▶ PROBLEM STATEMENT: This task calls for copying every line in the data below that contains the word "SOURCES".

▶ MATERIAL SUPPLIED:

☆ ☆ ☆

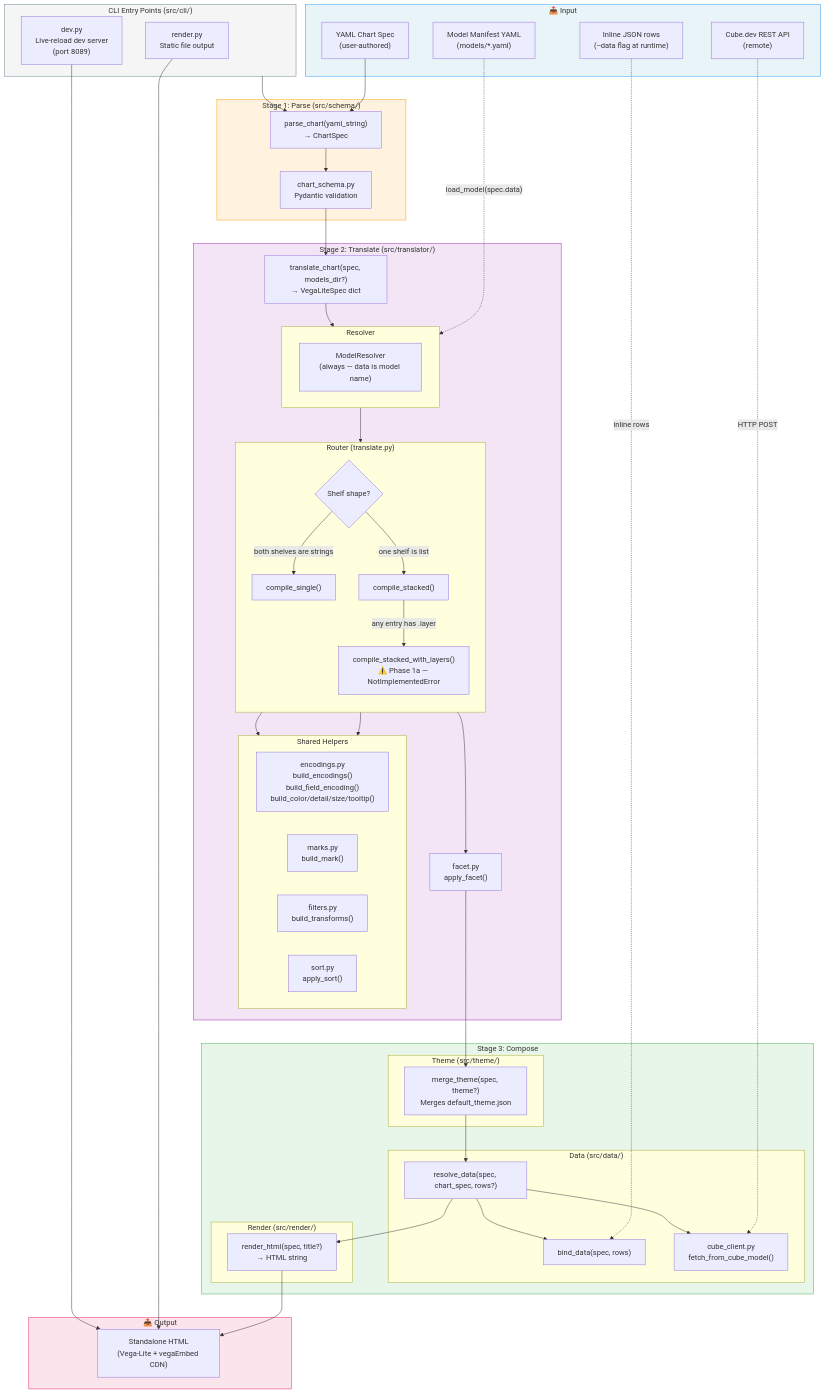
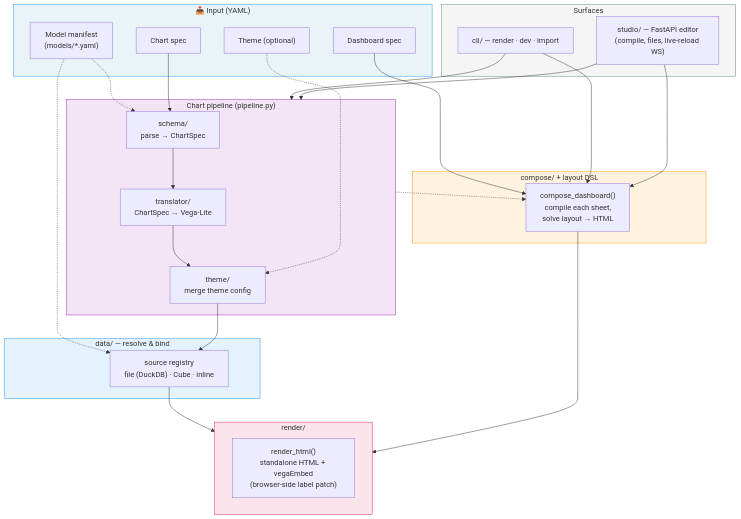
One commit to shelveshq/shelves changed the first of 2 diagrams in docs/architecture-diagram.md. Above: the diagram before and after it, drawn with Mermaid. The commit also changed other lines of this file and 8 other files, not shown here.

First line of the commit message:
docs: refresh CLAUDE.md files and architecture diagram for current scope (#53)

````diff
--- a/docs/architecture-diagram.md
+++ b/docs/architecture-diagram.md
@@ -5,96 +15,54 @@
 ```mermaid
 flowchart TB
-    subgraph INPUT["📥 Input"]
-        YAML["YAML Chart Spec<br/>(user-authored)"]
-        MODEL_YAML["Model Manifest YAML<br/>(models/*.yaml)"]
-        DATA_JSON["Inline JSON rows<br/>(--data flag at runtime)"]
-        CUBE_API["Cube.dev REST API<br/>(remote)"]
+    subgraph INPUT["📥 Input (YAML)"]
+        CHART_YAML["Chart spec"]
+        DASH_YAML["Dashboard spec"]
+        MODEL_YAML["Model manifest<br/>(models/*.yaml)"]
+        THEME_YAML["Theme (optional)"]
     end
 
-    subgraph PARSE["Stage 1: Parse (src/schema/)"]
-        parse_chart["parse_chart(yaml_string)<br/>→ ChartSpec"]
-        chart_schema["chart_schema.py<br/>Pydantic validation"]
-        parse_chart --> chart_schema
+    subgraph CHARTPIPE["Chart pipeline (pipeline.py)"]
+        SCHEMA["schema/<br/>parse → ChartSpec"]
+        TRANSLATE["translator/<br/>ChartSpec → Vega-Lite"]
+        THEME["theme/<br/>merge theme config"]
+        SCHEMA --> TRANSLATE --> THEME
     end
 
-    subgraph TRANSLATE["Stage 2: Translate (src/translator/)"]
-        translate_chart["translate_chart(spec, models_dir?)<br/>→ VegaLiteSpec dict"]
-
-        subgraph RESOLVER["Resolver"]
-            direction LR
-            MR["ModelResolver<br/>(always — data is model name)"]
-        end
-
-        subgraph ROUTER["Router (translate.py)"]
-            direction TB
-            route{"Shelf shape?"}
-            route -->|"both shelves are strings"| single
-            route -->|"one shelf is list"| stacked
-            single["compile_single()"]
-            stacked["compile_stacked()"]
-            stacked -->|"any entry has .layer"| layers["compile_stacked_with_layers()<br/>⚠️ Phase 1a — NotImplementedError"]
-        end
-
-        subgraph HELPERS["Shared Helpers"]
-            direction LR
-            enc["encodings.py<br/>build_encodings()<br/>build_field_encoding()<br/>build_color/detail/size/tooltip()"]
-            marks_mod["marks.py<br/>build_mark()"]
-            filt["filters.py<br/>build_transforms()"]
-            sort_mod["sort.py<br/>apply_sort()"]
-        end
-
-        facet_mod["facet.py<br/>apply_facet()"]
+    subgraph DATA["data/ — resolve & bind"]
+        SOURCES["source registry<br/>file (DuckDB) · Cube · inline"]
     end
 
-    subgraph COMPOSE["Stage 3: Compose"]
-        subgraph THEME["Theme (src/theme/)"]
-            merge_theme["merge_theme(spec, theme?)<br/>Merges default_theme.json"]
-        end
-        subgraph DATA["Data (src/data/)"]
-            resolve_data["resolve_data(spec, chart_spec, rows?)"]
-            bind_data["bind_data(spec, rows)"]
-            cube_client["cube_client.py<br/>fetch_from_cube_model()"]
-        end
-        subgraph RENDER["Render (src/render/)"]
-            render_html["render_html(spec, title?)<br/>→ HTML string"]
-        end
+    subgraph DASH["compose/ + layout DSL"]
+        COMPOSE["compose_dashboard()<br/>compile each sheet,<br/>solve layout → HTML"]
     end
 
-    subgraph OUTPUT["📤 Output"]
-        HTML["Standalone HTML<br/>(Vega-Lite + vegaEmbed CDN)"]
+    subgraph RENDER["render/"]
+        HTML["render_html()<br/>standalone HTML + vegaEmbed<br/>(browser-side label patch)"]
     end
 
-    subgraph CLI["CLI Entry Points (src/cli/)"]
-        cli_render["render.py<br/>Static file output"]
-        cli_dev["dev.py<br/>Live-reload dev server<br/>(port 8089)"]
+    subgraph SURFACES["Surfaces"]
+        CLI["cli/ — render · dev · import"]
+        STUDIO["studio/ — FastAPI editor<br/>(compile, files, live-reload WS)"]
     end
 
-    %% Main flow
-    YAML --> parse_chart
-    chart_schema --> translate_chart
-    MODEL_YAML -.->|"load_model(spec.data)"| MR
-    translate_chart --> RESOLVER
-    RESOLVER --> ROUTER
-    single --> HELPERS
-    stacked --> HELPERS
-    ROUTER --> facet_mod
-    facet_mod --> merge_theme
-    merge_theme --> resolve_data
-    DATA_JSON -.->|"inline rows"| bind_data
-    CUBE_API -.->|"HTTP POST"| cube_client
-    resolve_data --> bind_data
-    resolve_data --> cube_client
-    resolve_data --> render_html
-    render_html --> HTML
-
-    CLI --> parse_chart
-    cli_render --> HTML
-    cli_dev --> HTML
+    MODEL_YAML -.-> SCHEMA
+    MODEL_YAML -.-> SOURCES
+    THEME_YAML -.-> THEME
+    CHART_YAML --> SCHEMA
+    DASH_YAML --> COMPOSE
+    THEME --> SOURCES
+    SOURCES --> RENDER
+    COMPOSE --> RENDER
+    CHARTPIPE -.-> COMPOSE
+    CLI --> CHARTPIPE
+    CLI --> COMPOSE
+    STUDIO --> CHARTPIPE
+    STUDIO --> COMPOSE
 
     style INPUT fill:#e8f4f8,stroke:#2196F3
-    style PARSE fill:#fff3e0,stroke:#FF9800
-    style TRANSLATE fill:#f3e5f5,stroke:#9C27B0
-    style COMPOSE fill:#e8f5e9,stroke:#4CAF50
-    style OUTPUT fill:#fce4ec,stroke:#E91E63
-    style CLI fill:#f5f5f5,stroke:#607D8B
+    style CHARTPIPE fill:#f3e5f5,stroke:#9C27B0
+    style DATA fill:#e3f2fd,stroke:#2196F3
+    style DASH fill:#fff3e0,stroke:#FF9800
+    style RENDER fill:#fce4ec,stroke:#E91E63
+    style SURFACES fill:#f5f5f5,stroke:#607D8B
 ```
````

☆ ☆ ☆

▶ SOLUTION FOR THIS PROBLEM:
+        SOURCES["source registry<br/>file (DuckDB) · Cube · inline"]
+    MODEL_YAML -.-> SOURCES
+    THEME --> SOURCES
+    SOURCES --> RENDER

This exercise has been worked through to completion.